The first Christmas after he had died, Mary wasn’t even sure how to feel. Her heart had never completely healed from that afternoon watching him on the hillside, on a Roman cross, muttering and crying, praying and raving. He had seen her, standing near. He told her to go home with someone else’s son. She didn’t know if he said it out of love, or out of bitterness, for the times she had tried to drag him home, out of danger, out of sight, out of his mind. She had not dared to ask him, afterwards.
Since that day, her heart had a habit of missing a beat, making her catch her breath painfully, as though the spear with which they had pierced him were jabbing at her ribs.
He had returned. It was a miracle; she should have seen it coming. They had already entombed him, but he walked out without his grave clothes, shrugging off his new swaddling bands.
She had always been a little afraid of his body. He was her first-born, and she was young, and far from home, and the midwives were strangers, and Joseph was kind but distant; they didn’t know one another so intimately, yet. She thought that he would tear her apart, as small and helpless as he was. She was afraid of his naked hunger, his eagerness to feed on her, on the stories she told him (how could she not?) of angels and God’s favour. And then, that naked ambition, returning from the grave, trouncing death, renouncing the execution of Rome; dangerous hunger, perilous power, risky resurrection. Her heart trembled again, its spear-point peaks threatening her.
She remembered the soothing sighs of the midwives, tried to match her breathing to their words, to calm her body and spirit. He had left again, after forty days, during which time she had seen as little of him as in his former life, which he spent on everyone who had need of him, his friends and strangers. She tried not to mind, that he had outgrown her womb, her breasts, her bosom, but ever since the cord was cut, it was hard to let him go.
The first Christmas after he died, she spent the dawn remembering that night in Bethlehem, and the stars, and the straw. Her sobs rehearsed those frantic convulsions of her body, his first cries; the first time she heard his voice, it was as though angels were singing. She would not touch his head again, nor cradle his feet, although they had hardened long since from their baby fatness into something more suitable for the journey of life. She missed the baby scent of him, and the sound of his laughter, disappearing around the corner of his childhood. If she tried hard enough, she could make herself see him coming through the door, as though he had never left home, and her whole being strained with the effort of recognizing reality: that the shadow in the corner was simply a broom, illuminated by the gray morning light; that he was not asleep upstairs, but sitting at God’s right hand in the heavens, wherever that might be.

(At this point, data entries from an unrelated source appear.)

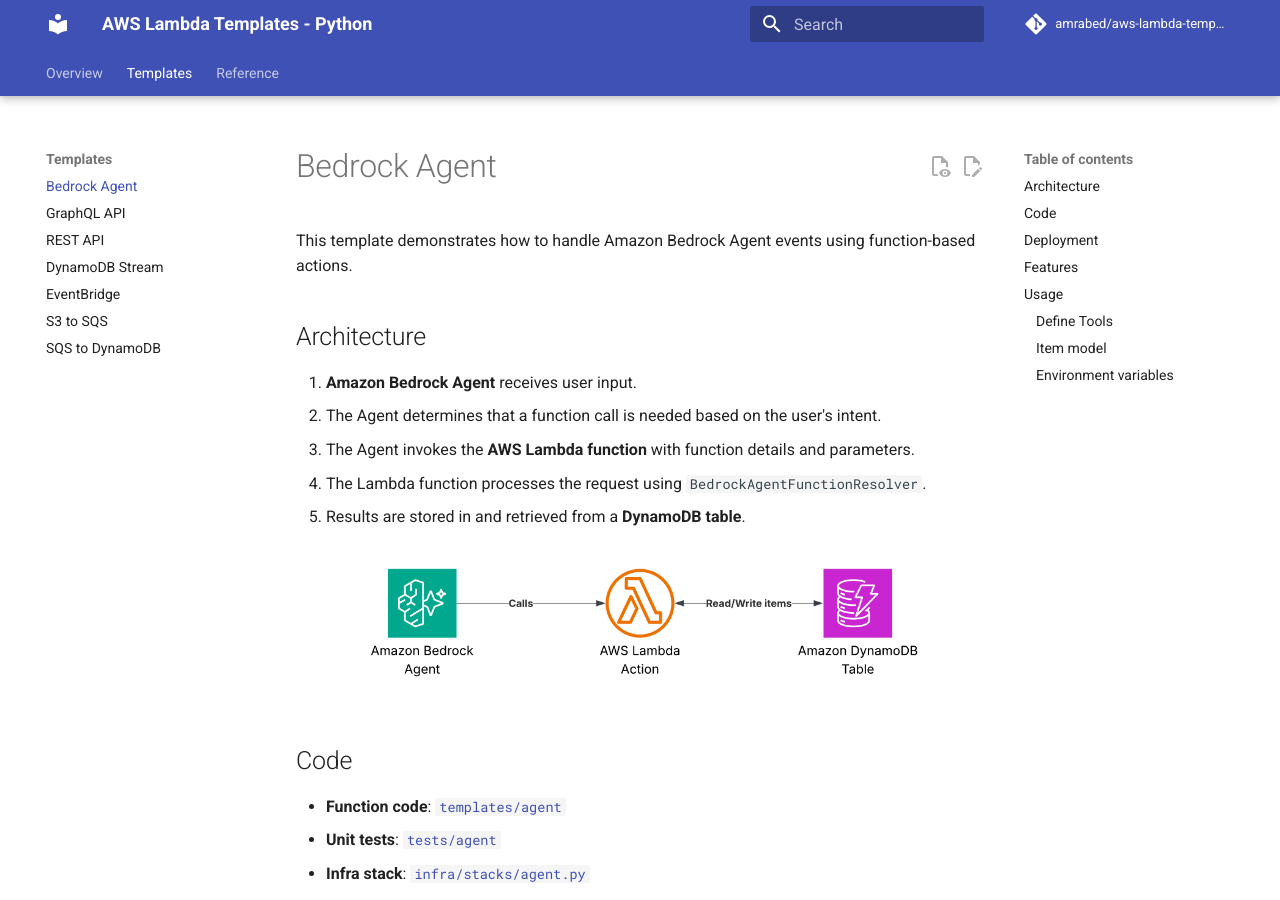
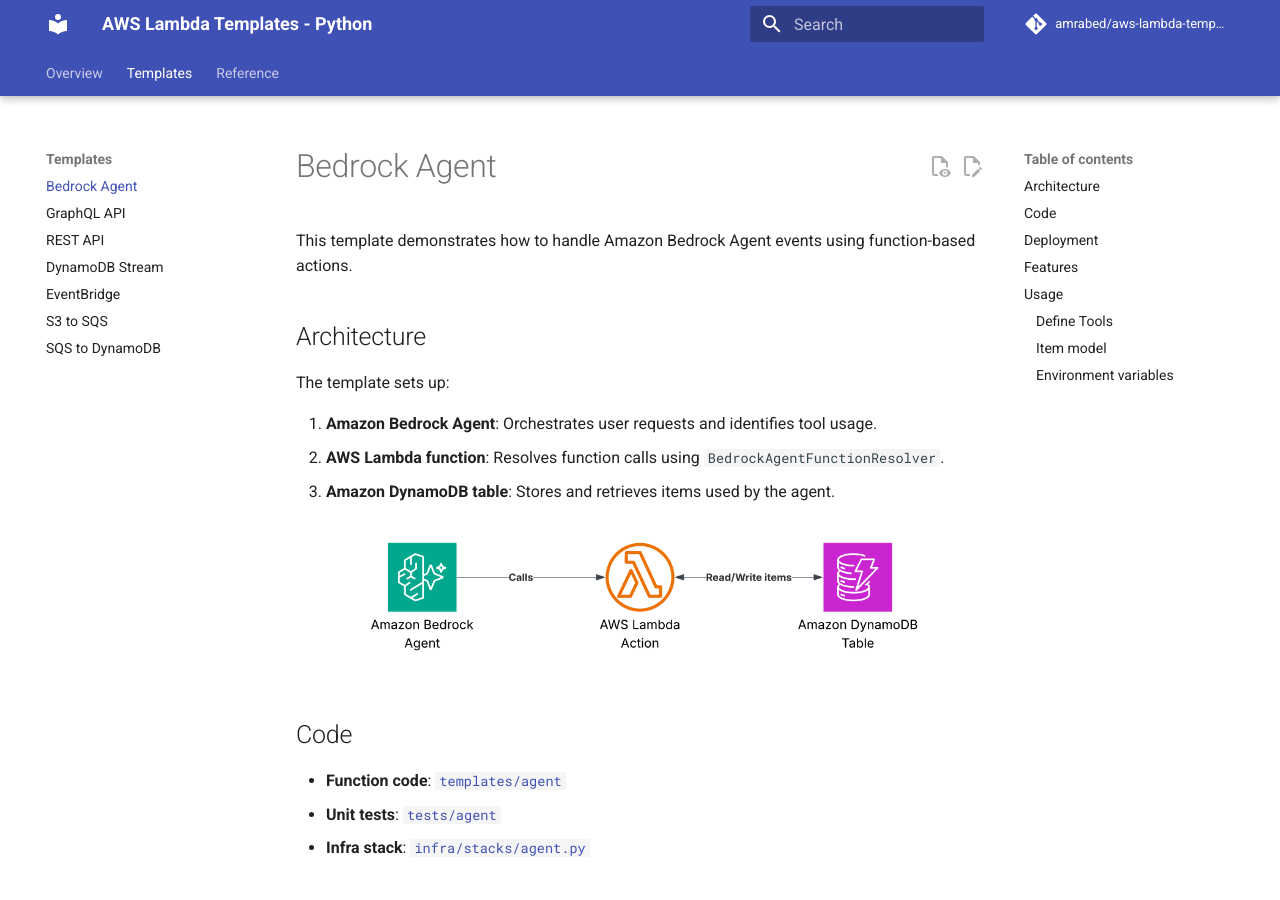
Before and after one commit to amrabed/aws-lambda-templates, an MkDocs documentation site: the page built from docs/template/agent.md, in a window 1280 px wide and 900 px high. Built offline with MkDocs 1.6.1 and Material for MkDocs 9.7.7, drawn with Linux system fonts in a browser that asks for light colours; comment, search, counter and statistics services are not loaded.

```diff
--- a/docs/template/agent.md
+++ b/docs/template/agent.md
@@ -4,11 +4,11 @@ This template demonstrates how to handle Amazon Bedrock Agent events using funct
 
 ## Architecture
 
-1.  **Amazon Bedrock Agent** receives user input.
-2.  The Agent determines that a function call is needed based on the user's intent.
-3.  The Agent invokes the **AWS Lambda function** with function details and parameters.
-4.  The Lambda function processes the request using `BedrockAgentFunctionResolver`.
-5.  Results are stored in and retrieved from a **DynamoDB table**.
+The template sets up:
+
+1.  **Amazon Bedrock Agent**: Orchestrates user requests and identifies tool usage.
+2.  **AWS Lambda function**: Resolves function calls using `BedrockAgentFunctionResolver`.
+3.  **Amazon DynamoDB table**: Stores and retrieves items used by the agent.
 
 ![](diagrams/agent.png)
 
```
Also changed, not shown: docs/template/api.md (+7 -2 lines), docs/template/eventbridge.md (+8 -2 lines), docs/template/s3.md (+7 -2 lines), docs/template/sqs.md (+7 -2 lines), docs/template/stream.md (+7 -2 lines).
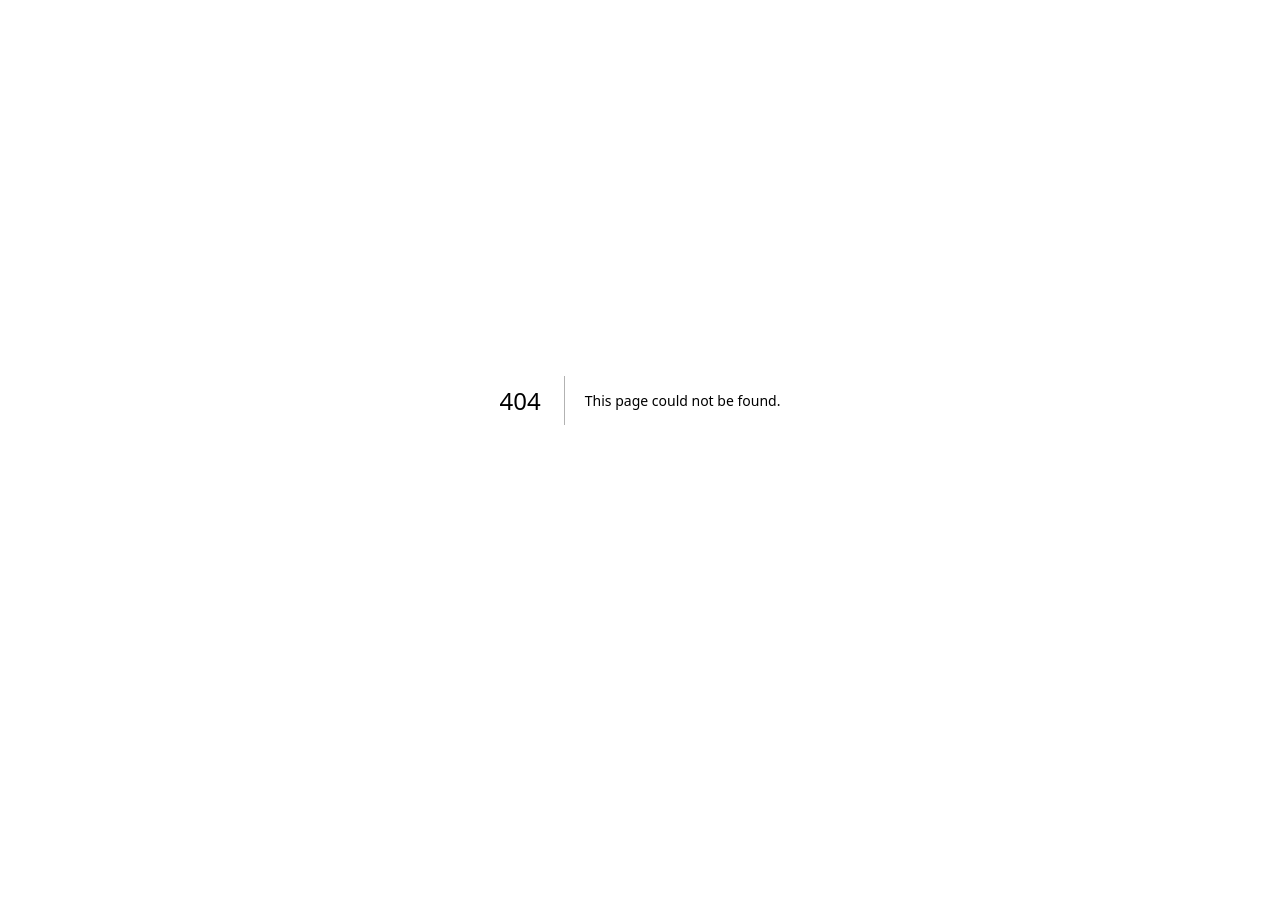
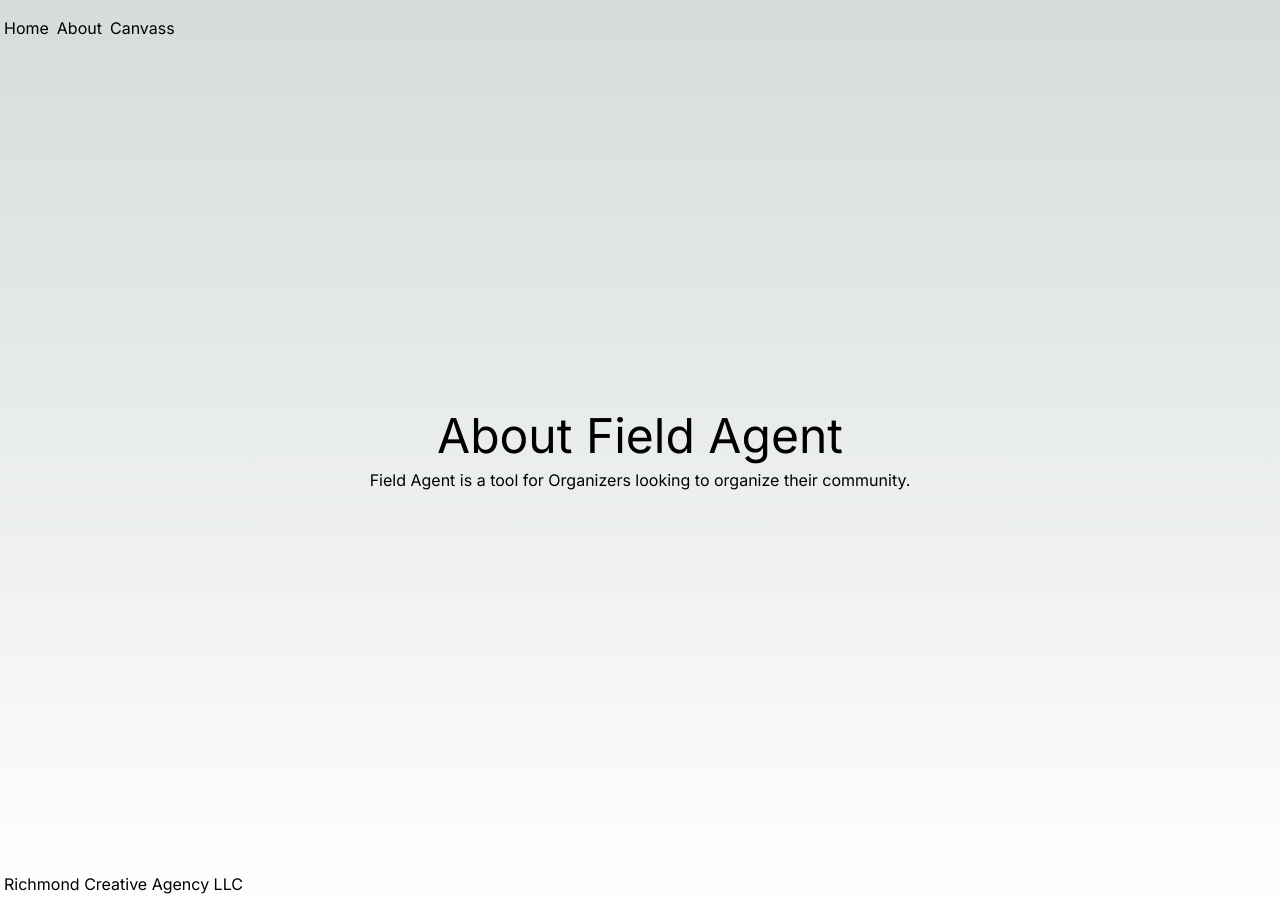
Before and after one commit to Richmond-Creative-Agency/fieldagent, a Next.js app: page /about in a window 1280 px wide. Before the commit this address had no page. Before the commit the page ends 800 px from the top, so only its background shows below. Built offline with nearby package versions, Linux system fonts and the light colour scheme.

Commit message:
feature: Add About Page

```diff
--- /dev/null
+++ b/src/app/about/page.js
@@ -0,0 +1,12 @@
+import Main from "../ui/components/Main"
+import H1 from "../ui/typography/H1"
+import H2 from "../ui/typography/H2"
+import P from "../ui/typography/P"
+export default function Page() {
+    return(
+        <Main>
+            <H1>About Field Agent</H1>
+            <P>Field Agent is a tool for Organizers looking to organize their community.</P>
+        </Main>
+    )
+}
--- a/src/app/ui/header/Header.jsx
+++ b/src/app/ui/header/Header.jsx
@@ -9,6 +9,7 @@ export default function Header() {
         <header className="">
             <Menu>
                 <NavButton href="/">Home</NavButton>
+                <NavButton href="/about">About</NavButton>
                 <NavButton href="/guide/canvass">Canvass</NavButton>
             </Menu>
         </header>
```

Her heart was heavy, so that it was an effort to stand, when she found herself lying on the floor in front of the fire, warm on one side, and cold on the other, but she did stand up, and pick up the kettle to make the morning tea, before the rest of the household would awaken, his friends, her family, and wonder anew, as they did every day, if those were the clouds of glory that they was rolling down from the hills to the east, with the sun rising behind them.